*** Records ***
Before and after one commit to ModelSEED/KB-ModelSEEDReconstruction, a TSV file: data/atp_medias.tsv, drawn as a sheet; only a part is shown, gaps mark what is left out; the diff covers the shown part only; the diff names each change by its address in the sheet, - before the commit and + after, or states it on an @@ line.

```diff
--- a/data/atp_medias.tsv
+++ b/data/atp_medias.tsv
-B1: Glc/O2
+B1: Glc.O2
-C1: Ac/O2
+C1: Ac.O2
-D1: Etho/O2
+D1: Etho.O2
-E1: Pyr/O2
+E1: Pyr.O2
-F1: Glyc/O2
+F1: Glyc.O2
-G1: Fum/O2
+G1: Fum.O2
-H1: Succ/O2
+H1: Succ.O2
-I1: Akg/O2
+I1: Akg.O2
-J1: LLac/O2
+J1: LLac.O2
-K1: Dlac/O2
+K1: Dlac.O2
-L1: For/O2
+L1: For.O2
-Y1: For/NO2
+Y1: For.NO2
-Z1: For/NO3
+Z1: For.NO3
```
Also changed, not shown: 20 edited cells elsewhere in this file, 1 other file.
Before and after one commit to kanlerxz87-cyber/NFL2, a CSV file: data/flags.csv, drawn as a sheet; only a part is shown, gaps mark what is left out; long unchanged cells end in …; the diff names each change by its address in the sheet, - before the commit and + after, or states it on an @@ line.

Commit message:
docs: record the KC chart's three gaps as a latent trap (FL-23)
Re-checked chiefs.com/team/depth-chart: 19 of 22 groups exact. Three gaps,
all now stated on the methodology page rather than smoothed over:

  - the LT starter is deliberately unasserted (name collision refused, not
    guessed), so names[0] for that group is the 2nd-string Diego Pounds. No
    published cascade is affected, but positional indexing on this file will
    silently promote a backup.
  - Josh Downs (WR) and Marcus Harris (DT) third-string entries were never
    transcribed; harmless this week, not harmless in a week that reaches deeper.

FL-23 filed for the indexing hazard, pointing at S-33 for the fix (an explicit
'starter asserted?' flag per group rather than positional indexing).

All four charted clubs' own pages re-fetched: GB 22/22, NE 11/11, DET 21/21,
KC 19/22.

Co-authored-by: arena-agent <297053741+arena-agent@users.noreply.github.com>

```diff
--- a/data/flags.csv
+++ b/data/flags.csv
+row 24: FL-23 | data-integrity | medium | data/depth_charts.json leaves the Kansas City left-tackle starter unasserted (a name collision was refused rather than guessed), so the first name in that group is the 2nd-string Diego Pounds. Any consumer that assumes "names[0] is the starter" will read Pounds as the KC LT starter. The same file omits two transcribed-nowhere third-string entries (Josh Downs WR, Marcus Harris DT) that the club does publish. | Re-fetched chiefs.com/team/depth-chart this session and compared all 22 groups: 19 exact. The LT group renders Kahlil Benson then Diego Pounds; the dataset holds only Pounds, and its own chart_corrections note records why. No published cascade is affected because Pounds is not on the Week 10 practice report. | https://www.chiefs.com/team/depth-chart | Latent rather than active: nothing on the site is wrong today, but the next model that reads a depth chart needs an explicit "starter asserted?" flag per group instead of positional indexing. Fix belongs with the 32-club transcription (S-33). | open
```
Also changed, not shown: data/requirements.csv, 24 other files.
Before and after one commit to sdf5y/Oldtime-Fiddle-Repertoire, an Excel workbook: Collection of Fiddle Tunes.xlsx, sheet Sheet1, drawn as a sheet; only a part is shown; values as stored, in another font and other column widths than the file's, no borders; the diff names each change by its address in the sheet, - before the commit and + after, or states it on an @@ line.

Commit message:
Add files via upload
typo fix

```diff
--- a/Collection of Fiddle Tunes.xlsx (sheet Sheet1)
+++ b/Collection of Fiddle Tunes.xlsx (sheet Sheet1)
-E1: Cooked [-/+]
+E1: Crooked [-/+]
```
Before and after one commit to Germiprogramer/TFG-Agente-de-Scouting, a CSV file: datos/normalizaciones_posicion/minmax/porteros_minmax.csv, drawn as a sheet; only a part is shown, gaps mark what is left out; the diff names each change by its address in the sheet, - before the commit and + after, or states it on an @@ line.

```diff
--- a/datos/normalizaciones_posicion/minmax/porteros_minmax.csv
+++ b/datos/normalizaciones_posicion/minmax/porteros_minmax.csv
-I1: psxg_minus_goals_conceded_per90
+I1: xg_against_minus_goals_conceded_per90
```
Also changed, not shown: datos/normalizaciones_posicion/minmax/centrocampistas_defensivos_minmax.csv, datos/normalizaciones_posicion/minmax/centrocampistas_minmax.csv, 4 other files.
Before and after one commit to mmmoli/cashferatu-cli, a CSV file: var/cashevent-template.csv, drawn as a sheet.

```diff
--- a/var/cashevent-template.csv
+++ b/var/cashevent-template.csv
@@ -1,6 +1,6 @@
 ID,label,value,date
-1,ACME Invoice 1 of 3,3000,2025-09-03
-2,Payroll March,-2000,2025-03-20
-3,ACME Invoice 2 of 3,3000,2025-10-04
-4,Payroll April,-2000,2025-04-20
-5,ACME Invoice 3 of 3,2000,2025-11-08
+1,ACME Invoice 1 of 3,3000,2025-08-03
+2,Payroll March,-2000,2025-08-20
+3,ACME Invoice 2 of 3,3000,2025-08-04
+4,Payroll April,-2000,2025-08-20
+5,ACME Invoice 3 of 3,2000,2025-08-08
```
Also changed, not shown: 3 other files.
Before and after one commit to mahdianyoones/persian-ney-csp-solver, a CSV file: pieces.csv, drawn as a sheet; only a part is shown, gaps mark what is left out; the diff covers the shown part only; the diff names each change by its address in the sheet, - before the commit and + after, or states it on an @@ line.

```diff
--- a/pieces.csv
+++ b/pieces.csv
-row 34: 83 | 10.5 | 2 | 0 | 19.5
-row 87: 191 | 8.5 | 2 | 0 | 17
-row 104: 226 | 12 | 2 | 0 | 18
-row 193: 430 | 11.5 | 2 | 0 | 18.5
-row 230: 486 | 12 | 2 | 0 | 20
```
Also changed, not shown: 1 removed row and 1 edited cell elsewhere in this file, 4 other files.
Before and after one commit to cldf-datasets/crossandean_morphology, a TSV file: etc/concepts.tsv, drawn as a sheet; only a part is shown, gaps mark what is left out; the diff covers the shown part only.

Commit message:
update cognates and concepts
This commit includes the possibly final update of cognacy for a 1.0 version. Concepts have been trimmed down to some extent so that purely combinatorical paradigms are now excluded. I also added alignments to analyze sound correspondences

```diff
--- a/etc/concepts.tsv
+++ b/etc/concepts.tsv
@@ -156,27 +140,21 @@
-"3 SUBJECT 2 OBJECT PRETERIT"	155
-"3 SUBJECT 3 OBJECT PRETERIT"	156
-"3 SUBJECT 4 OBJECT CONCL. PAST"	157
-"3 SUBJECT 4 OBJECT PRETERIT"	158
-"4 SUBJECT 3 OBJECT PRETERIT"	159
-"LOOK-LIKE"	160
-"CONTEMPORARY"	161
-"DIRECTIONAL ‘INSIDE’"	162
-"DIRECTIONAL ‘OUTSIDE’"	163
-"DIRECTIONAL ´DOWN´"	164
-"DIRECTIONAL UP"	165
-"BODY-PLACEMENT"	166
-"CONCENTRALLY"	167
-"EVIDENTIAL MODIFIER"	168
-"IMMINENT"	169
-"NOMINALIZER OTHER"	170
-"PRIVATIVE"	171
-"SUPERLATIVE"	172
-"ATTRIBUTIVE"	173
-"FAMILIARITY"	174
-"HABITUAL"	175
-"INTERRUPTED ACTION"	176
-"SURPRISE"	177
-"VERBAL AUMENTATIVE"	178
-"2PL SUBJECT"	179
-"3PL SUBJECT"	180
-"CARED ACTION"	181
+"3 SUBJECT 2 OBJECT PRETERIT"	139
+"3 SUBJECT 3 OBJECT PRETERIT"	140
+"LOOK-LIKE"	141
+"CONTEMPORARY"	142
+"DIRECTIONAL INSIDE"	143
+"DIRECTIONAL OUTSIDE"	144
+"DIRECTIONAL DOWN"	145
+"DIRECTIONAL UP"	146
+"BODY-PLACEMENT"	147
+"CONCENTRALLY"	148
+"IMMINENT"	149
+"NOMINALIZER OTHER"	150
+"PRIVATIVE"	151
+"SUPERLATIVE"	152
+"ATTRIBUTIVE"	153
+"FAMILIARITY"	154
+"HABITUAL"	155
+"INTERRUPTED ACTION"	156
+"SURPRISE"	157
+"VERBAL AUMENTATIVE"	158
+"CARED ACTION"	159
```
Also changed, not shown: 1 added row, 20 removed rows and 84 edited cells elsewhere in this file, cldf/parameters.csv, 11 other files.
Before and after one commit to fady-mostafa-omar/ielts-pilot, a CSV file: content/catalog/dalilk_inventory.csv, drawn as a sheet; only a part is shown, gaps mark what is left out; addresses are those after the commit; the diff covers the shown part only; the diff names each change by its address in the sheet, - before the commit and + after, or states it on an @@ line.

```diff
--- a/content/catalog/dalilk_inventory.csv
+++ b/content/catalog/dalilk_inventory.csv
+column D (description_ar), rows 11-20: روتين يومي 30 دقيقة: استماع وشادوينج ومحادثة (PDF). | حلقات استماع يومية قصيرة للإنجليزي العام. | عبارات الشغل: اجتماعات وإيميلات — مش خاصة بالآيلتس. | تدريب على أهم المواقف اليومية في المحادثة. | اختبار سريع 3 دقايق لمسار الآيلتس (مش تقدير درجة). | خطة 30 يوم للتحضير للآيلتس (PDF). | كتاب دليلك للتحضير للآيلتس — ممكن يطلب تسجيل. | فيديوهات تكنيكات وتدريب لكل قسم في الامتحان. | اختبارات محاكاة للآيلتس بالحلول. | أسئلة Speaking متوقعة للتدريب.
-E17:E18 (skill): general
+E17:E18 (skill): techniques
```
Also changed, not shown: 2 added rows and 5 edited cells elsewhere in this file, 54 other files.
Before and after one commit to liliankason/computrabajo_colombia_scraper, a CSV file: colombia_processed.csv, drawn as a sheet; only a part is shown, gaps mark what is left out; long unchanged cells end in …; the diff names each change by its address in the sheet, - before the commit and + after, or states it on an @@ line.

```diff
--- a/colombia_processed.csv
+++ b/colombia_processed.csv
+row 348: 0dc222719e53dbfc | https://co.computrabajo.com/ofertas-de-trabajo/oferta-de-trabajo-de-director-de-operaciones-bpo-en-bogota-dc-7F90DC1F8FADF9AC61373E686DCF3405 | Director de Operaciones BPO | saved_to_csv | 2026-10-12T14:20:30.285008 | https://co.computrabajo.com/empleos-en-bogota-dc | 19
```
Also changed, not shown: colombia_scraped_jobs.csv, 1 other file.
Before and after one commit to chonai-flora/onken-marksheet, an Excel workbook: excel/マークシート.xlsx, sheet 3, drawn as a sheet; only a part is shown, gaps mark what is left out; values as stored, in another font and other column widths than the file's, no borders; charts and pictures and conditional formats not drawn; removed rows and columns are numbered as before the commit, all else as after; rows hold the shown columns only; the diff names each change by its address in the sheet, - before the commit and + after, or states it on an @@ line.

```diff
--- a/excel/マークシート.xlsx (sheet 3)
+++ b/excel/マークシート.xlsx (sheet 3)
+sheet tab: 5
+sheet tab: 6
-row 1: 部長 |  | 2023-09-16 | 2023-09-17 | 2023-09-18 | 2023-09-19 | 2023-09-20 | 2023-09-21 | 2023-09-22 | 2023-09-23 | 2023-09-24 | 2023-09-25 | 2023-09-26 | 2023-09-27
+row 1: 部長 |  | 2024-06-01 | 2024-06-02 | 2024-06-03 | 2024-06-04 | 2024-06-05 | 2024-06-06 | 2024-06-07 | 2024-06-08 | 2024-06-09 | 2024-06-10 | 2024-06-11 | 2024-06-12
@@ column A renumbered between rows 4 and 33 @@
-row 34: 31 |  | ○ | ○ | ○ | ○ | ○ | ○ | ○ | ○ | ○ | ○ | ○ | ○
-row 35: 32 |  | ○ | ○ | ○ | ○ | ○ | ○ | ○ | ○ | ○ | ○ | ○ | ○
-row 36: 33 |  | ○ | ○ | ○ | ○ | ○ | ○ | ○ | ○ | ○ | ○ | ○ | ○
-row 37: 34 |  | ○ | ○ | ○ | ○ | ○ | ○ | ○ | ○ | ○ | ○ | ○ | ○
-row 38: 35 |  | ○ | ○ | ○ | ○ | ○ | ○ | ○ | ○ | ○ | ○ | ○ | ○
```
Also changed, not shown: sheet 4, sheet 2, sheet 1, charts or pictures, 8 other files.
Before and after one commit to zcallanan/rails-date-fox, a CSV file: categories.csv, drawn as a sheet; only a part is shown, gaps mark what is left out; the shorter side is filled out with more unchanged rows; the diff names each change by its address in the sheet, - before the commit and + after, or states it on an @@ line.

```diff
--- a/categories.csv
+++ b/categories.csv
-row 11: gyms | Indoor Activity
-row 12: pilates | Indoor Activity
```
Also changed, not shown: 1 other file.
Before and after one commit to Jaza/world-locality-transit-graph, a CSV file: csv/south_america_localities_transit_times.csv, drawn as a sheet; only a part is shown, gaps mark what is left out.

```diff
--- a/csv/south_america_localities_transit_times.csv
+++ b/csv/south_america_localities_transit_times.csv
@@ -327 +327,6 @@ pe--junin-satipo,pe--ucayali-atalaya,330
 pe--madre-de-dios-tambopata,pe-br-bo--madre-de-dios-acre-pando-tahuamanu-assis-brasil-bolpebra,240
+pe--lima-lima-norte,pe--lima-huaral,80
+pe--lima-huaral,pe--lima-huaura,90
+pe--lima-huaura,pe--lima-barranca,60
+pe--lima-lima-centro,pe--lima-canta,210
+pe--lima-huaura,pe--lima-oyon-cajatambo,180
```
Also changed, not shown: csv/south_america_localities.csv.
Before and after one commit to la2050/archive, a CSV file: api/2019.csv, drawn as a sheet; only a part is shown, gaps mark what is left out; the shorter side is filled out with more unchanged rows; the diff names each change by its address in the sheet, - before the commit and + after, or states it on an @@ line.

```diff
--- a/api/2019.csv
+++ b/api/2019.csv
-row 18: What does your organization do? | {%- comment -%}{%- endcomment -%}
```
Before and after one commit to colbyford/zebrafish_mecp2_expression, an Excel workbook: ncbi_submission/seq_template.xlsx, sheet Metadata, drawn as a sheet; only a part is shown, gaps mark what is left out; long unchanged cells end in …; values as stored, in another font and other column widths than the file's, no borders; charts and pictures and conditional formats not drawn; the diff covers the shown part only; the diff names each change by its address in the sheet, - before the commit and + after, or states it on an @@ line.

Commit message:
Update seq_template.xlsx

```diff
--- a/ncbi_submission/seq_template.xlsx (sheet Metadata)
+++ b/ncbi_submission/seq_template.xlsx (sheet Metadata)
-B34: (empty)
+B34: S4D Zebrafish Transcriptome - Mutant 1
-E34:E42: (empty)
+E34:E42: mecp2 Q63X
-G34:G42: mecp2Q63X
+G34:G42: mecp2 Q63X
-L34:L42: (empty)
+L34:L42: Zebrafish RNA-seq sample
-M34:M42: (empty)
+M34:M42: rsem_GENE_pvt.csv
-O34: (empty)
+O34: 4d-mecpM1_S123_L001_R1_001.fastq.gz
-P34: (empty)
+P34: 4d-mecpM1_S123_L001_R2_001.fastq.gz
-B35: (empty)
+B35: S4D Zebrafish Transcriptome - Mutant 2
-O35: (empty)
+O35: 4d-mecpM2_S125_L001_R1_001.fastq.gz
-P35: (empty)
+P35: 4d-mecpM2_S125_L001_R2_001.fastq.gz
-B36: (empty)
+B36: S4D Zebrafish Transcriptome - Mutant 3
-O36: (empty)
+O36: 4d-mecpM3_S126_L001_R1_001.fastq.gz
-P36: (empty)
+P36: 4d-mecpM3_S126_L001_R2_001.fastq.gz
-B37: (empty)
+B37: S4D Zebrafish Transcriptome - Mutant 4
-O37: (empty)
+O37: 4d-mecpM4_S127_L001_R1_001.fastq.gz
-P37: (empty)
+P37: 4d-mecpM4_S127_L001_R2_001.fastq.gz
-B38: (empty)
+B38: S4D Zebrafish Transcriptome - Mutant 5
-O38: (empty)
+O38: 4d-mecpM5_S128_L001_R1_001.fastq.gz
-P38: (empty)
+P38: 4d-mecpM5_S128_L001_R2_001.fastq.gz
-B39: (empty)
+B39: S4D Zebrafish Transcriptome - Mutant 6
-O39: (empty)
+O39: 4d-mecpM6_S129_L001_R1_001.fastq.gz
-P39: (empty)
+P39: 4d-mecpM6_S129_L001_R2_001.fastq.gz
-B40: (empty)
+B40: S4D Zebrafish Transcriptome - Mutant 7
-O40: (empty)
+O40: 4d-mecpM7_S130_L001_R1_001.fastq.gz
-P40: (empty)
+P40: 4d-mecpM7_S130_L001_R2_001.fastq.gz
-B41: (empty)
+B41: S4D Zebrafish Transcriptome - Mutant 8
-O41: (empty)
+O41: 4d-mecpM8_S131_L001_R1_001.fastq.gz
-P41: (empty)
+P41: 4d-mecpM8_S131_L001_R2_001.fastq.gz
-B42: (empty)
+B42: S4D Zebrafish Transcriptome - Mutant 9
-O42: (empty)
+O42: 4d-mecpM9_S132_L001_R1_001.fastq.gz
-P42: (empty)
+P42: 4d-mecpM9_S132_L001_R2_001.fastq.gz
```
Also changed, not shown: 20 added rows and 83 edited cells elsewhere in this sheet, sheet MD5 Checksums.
*** End of Records ***
- What you have to do -
Where does the word "OBJECT" appear in the material above? Copy every line that holds it.

- Result of the exercise -
-"3 SUBJECT 2 OBJECT PRETERIT"	155
-"3 SUBJECT 3 OBJECT PRETERIT"	156
-"3 SUBJECT 4 OBJECT CONCL. PAST"	157
-"3 SUBJECT 4 OBJECT PRETERIT"	158
-"4 SUBJECT 3 OBJECT PRETERIT"	159
+"3 SUBJECT 2 OBJECT PRETERIT"	139
+"3 SUBJECT 3 OBJECT PRETERIT"	140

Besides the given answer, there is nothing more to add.